## [Material shown]
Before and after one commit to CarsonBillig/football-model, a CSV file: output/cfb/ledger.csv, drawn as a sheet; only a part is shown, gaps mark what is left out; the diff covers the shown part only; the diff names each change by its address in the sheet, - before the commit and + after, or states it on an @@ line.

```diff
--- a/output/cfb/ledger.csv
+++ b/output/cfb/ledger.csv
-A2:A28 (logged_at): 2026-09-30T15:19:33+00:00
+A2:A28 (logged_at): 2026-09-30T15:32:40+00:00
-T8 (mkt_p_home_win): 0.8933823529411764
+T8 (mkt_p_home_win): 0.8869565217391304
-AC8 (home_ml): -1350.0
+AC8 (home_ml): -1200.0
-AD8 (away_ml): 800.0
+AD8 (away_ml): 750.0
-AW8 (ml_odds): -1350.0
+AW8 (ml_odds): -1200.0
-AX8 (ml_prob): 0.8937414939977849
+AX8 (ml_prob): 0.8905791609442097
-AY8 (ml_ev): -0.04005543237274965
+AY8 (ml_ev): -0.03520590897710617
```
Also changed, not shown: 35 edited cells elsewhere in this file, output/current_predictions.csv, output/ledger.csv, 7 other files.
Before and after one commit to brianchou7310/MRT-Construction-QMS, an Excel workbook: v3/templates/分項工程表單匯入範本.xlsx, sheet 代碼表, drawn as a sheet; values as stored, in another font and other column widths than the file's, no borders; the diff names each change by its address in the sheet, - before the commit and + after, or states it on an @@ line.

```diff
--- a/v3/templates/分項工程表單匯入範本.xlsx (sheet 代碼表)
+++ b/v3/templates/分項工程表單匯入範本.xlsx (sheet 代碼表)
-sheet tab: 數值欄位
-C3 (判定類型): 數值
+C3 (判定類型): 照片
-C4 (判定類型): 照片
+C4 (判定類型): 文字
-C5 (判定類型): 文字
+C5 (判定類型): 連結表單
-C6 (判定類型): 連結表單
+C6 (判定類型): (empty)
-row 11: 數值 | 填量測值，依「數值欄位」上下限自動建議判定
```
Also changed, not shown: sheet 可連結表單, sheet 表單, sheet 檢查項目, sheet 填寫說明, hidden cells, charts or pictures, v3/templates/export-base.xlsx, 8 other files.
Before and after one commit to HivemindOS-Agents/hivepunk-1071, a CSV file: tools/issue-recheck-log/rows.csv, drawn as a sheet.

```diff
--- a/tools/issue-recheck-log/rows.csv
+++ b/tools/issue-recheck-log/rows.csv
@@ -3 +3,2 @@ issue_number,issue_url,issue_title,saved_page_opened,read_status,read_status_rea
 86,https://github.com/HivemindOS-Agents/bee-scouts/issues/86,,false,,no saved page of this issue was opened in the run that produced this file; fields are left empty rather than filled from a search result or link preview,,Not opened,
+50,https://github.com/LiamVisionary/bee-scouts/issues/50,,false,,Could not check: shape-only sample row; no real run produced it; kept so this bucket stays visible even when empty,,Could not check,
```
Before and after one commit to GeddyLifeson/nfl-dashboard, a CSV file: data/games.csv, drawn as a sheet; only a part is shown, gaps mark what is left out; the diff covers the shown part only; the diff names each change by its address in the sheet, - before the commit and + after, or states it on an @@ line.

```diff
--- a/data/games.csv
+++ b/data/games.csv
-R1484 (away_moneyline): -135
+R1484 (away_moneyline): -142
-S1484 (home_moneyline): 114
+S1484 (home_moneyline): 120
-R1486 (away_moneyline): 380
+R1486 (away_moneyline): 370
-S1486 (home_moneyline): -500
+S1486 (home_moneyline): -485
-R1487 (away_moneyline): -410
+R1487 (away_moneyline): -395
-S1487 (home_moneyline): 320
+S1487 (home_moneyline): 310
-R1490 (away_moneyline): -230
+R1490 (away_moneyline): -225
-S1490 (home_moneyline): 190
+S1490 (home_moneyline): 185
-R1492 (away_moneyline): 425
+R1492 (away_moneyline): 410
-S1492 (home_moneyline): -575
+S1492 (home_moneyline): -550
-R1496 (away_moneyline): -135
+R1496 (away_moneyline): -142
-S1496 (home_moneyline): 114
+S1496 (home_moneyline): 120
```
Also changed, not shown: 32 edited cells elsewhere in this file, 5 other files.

## [Instructions to follow]
Every line of the listing that includes the word "other" forms the answer.

## [Solution to the exercise]
Also changed, not shown: 35 edited cells elsewhere in this file, output/current_predictions.csv, output/ledger.csv, 7 other files.
Before and after one commit to brianchou7310/MRT-Construction-QMS, an Excel workbook: v3/templates/分項工程表單匯入範本.xlsx, sheet 代碼表, drawn as a sheet; values as stored, in another font and other column widths than the file's, no borders; the diff names each change by its address in the sheet, - before the commit and + after, or states it on an @@ line.
Also changed, not shown: sheet 可連結表單, sheet 表單, sheet 檢查項目, sheet 填寫說明, hidden cells, charts or pictures, v3/templates/export-base.xlsx, 8 other files.
Also changed, not shown: 32 edited cells elsewhere in this file, 5 other files.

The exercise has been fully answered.